The Public History of Slavery in Boston

W.E.B. DuBois made the notable statement in 1903 that “the problem of the twentieth century is the problem of the color line.” This declaration had much resonance for the 20th century and still is highly relevant in the 21st century. Historians James and Lois Horton identify the “nation’s most enduring contradiction: the history of American slavery in a country dedicated to freedom.”

A spring 2017 course for graduate students in public history, taught by Professor Martin Blatt, examined the difficult challenges in addressing slavery in public history venues. We reviewed an overview of the history of slavery in the United States but concentrated on how that history has been interpreted and distorted. We explored the public history of slavery over time and assessed several case studies involving commemorations, educational programming, tours, exhibits, and films. Several guest speakers enhanced the course content.

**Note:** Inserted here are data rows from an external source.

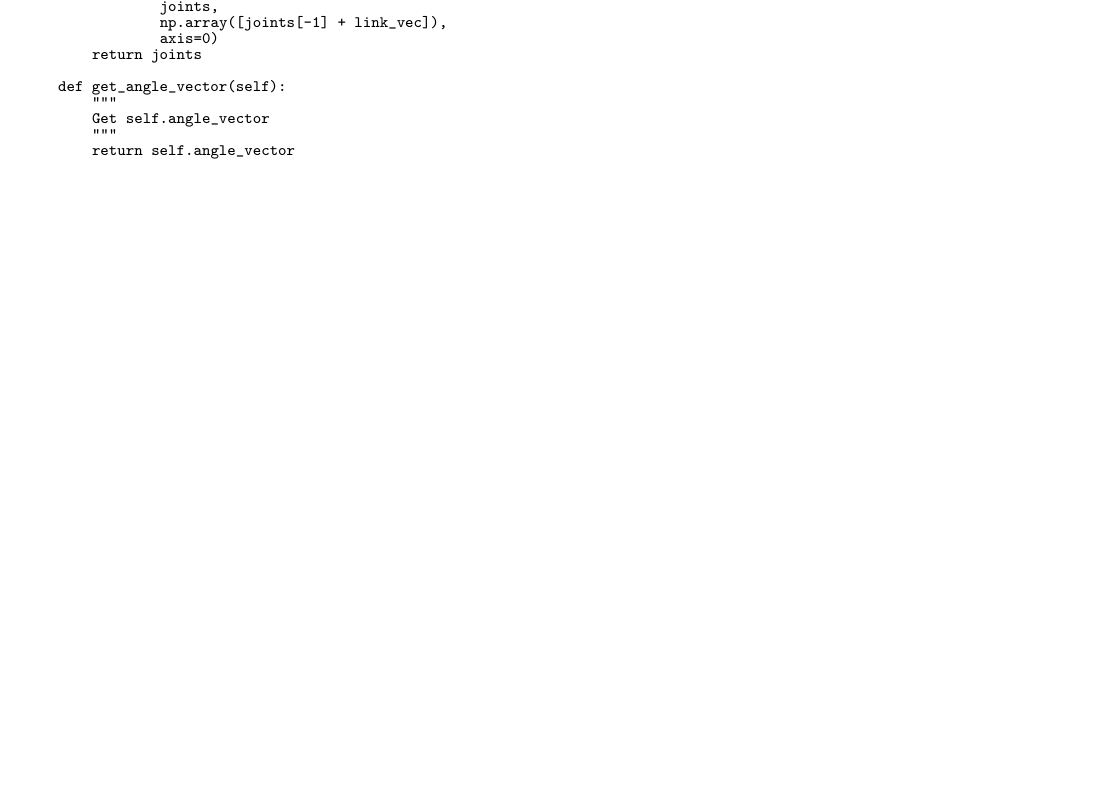
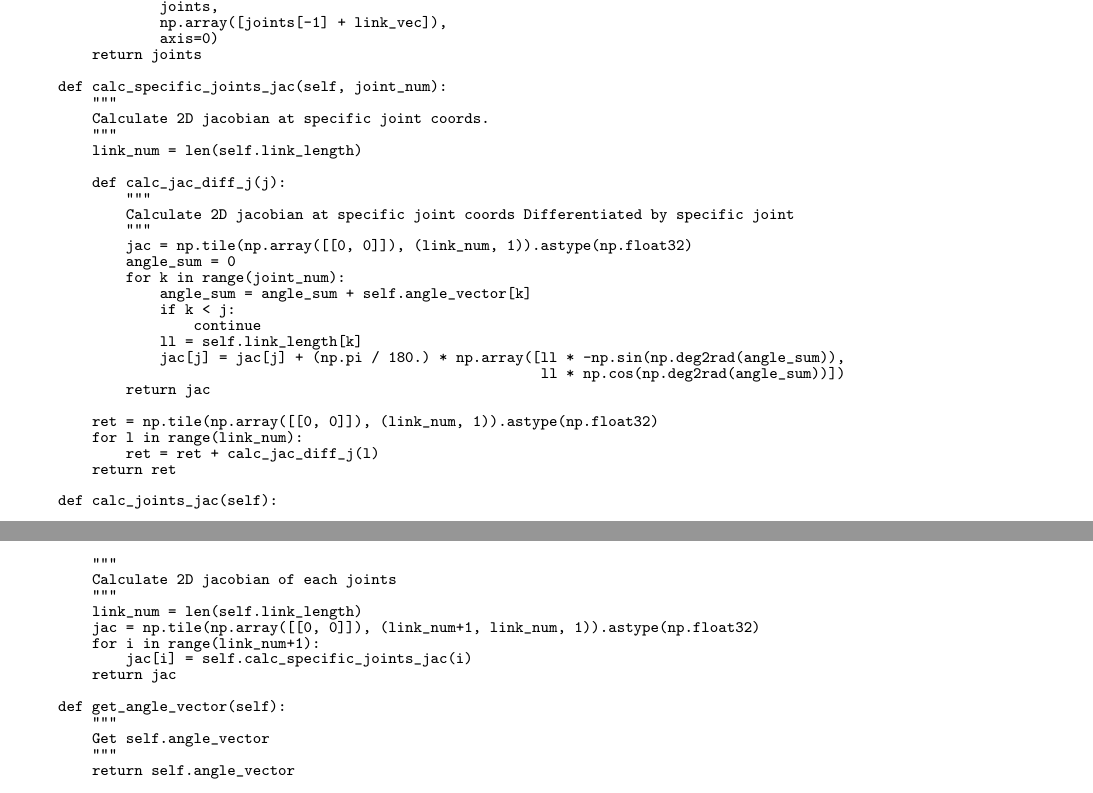
Before and after one commit to 708yamaguchi/tex_sample, a LaTeX document (main.tex, which reads src/python.tex): part of page 5 of 9 before the commit and two parts of pages 5 and 6 of 10 after it, the two joined at a grey line, cut so that both start at the same text, the shorter picture padded with empty space. Compiled offline with pLaTeX and dvipdfmx.

Commit message:
Update python code

```diff
--- a/src/python.tex
+++ b/src/python.tex
@@ -103,6 +103,42 @@ class Arm(object):
                 np.array([joints[-1] + link_vec]),
                 axis=0)
         return joints
+
+    def calc_specific_joints_jac(self, joint_num):
+        """
+        Calculate 2D jacobian at specific joint coords.
+        """
+        link_num = len(self.link_length)
+
+        def calc_jac_diff_j(j):
+            """
+            Calculate 2D jacobian at specific joint coords Differentiated by specific joint
+            """
+            jac = np.tile(np.array([[0, 0]]), (link_num, 1)).astype(np.float32)
+            angle_sum = 0
+            for k in range(joint_num):
+                angle_sum = angle_sum + self.angle_vector[k]
+                if k < j:
+                    continue
+                ll = self.link_length[k]
+                jac[j] = jac[j] + (np.pi / 180.) * np.array([ll * -np.sin(np.deg2rad(angle_sum)),
+                                                             ll * np.cos(np.deg2rad(angle_sum))])
+            return jac
+
+        ret = np.tile(np.array([[0, 0]]), (link_num, 1)).astype(np.float32)
+        for l in range(link_num):
+            ret = ret + calc_jac_diff_j(l)
+        return ret
+
+    def calc_joints_jac(self):
+        """
+        Calculate 2D jacobian of each joints
+        """
+        link_num = len(self.link_length)
+        jac = np.tile(np.array([[0, 0]]), (link_num+1, link_num, 1)).astype(np.float32)
+        for i in range(link_num+1):
+            jac[i] = self.calc_specific_joints_jac(i)
+        return jac
 
     def get_angle_vector(self):
         """
@@ -228,6 +264,8 @@ class SQP(object):
         # 1. obstacle avoidance
         for i in range(self.waypoint_num):
             for j in range(len(self.arm_copy.calc_joints())):
+                if j == 0:
+                    continue
                 for k in self.arm_copy.get_obstacle():
                     def cons(x, waypoint, joint, obstacle):
                         self.arm_copy.set_angle_vector(
@@ -239 +285,2 @@ class SQP(object):
+                        return ret
                     constraints.append(
@@ -246,5 +293,5 @@ class SQP(object):
             joints = self.arm_copy.calc_joints()
             ee_error = np.linalg.norm(
                 np.array(joints[-1]) - np.array(self.last_ee))
-            return max_error - ee_error
-        constraints.append({'type': 'ineq', 'fun': cons})
+            return max_error ** 2 - ee_error ** 2
+        def jac(x):
@@ -251,3 +305,5 @@ class SQP(object):
+            return -ret
+        constraints.append({'type': 'ineq', 'fun': cons, 'jac': jac})
         # 3. The start end effector position error must lower than max_error[m]
         def cons(x):
             self.arm_copy.set_angle_vector(
@@ -260,0 +315,3 @@ class SQP(object):
+        def jac(x):
+            self.arm_copy.set_angle_vector(
+                x[0:self.avl])
@@ -261,3 +323,6 @@ class SQP(object):
+            return -ret
+        constraints.append({'type': 'ineq', 'fun': cons, 'jac': jac})
+        return constraints
 
     # Set objective function: sum of angle vector velocity
     def obj_func_and_jac(self):
```
Also changed, not shown: src/python.tex (35 more changed lines).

By the end of the course students developed an understanding of how slavery has been treated in public history contexts; had a clearer picture of how critical a role race plays in the American narrative; forged a solid grasp of controversies with respect to slavery and public history; and were exposed to a variety of approaches to address slavery in public history.

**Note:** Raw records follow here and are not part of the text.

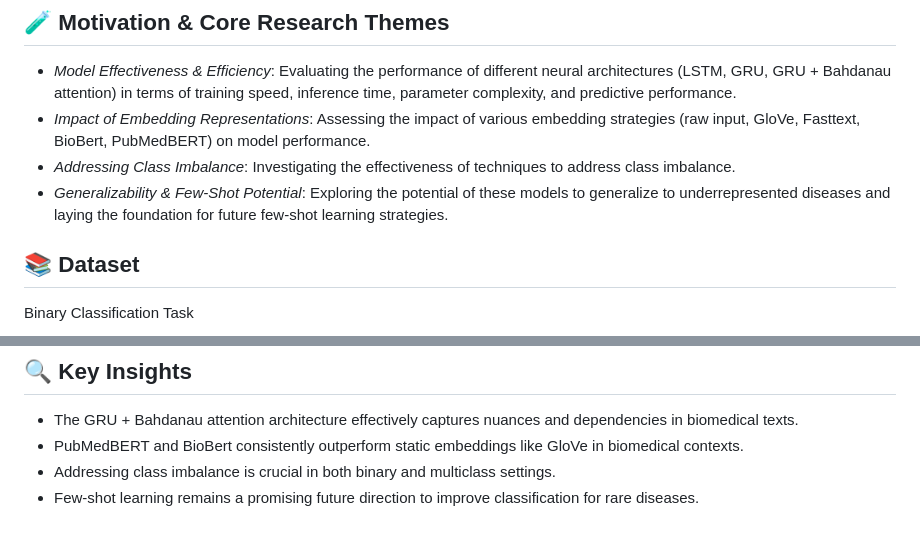
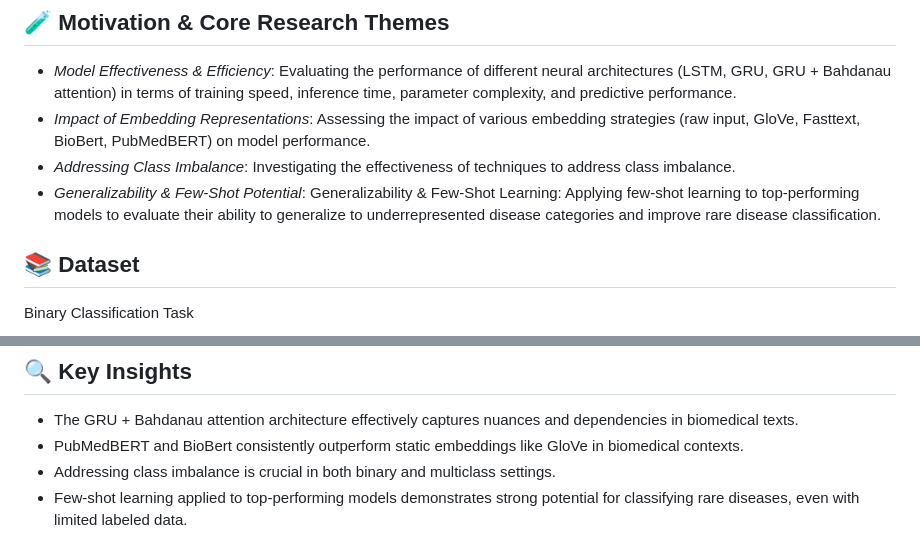
Before and after one commit to etoMvom/masterThesis, a Markdown page: README.md, 2 parts joined by grey strips. Rendered like a GitHub page.

```diff
--- a/README.md
+++ b/README.md
@@ -12,7 +12,7 @@ This project explores the application of deep learning techniques for classifyin
 - _Model Effectiveness & Efficiency_: Evaluating the performance of different neural architectures (LSTM, GRU, GRU + Bahdanau attention) in terms of training speed, inference time, parameter complexity, and predictive performance.
 - _Impact of Embedding Representations_: Assessing the impact of various embedding strategies (raw input, GloVe, Fasttext, BioBert, PubMedBERT) on model performance.
 - _Addressing Class Imbalance_: Investigating the effectiveness of techniques to address class imbalance.
-- _Generalizability & Few-Shot Potential_: Exploring the potential of these models to generalize to underrepresented diseases and laying the foundation for future few-shot learning strategies.
+- _Generalizability & Few-Shot Potential_: Generalizability & Few-Shot Learning: Applying few-shot learning to top-performing models to evaluate their ability to generalize to underrepresented disease categories and improve rare disease classification.
 
 ## 📚 **Dataset**
 
@@ -73,4 +73,4 @@ All experiments were tracked using _Weights & Biases_, including live training c
 - The GRU + Bahdanau attention architecture effectively captures nuances and dependencies in biomedical texts.
 - PubMedBERT and BioBert consistently outperform static embeddings like GloVe in biomedical contexts.
 - Addressing class imbalance is crucial in both binary and multiclass settings.
-- Few-shot learning remains a promising future direction to improve classification for rare diseases.
+- Few-shot learning applied to top-performing models demonstrates strong potential for classifying rare diseases, even with limited labeled data.
```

The final assignment was a digital essay focusing on the topics covered in the class or closely related subjects; each had to include a Boston focus and/or feature an aspect of Boston history. 

Below are the broad themes these essays encompassed with individual papers listed under the appropriate heading.

The Black Heritage Trail and the “Trails to Freedom” Initiative

Brittany Costello

Faneuil Hall: Cradle of Liberty, Funded by Slavery

Caroline Klibanoff

The White Savior Trope in Film

Rachel Schrottman

The Conversation About Reparations in the United States – A Historical Review

Jorge Caraballo Cordovez

An Uneven Spread: Race, Space and the Growth of the Modern University

Simon Purdue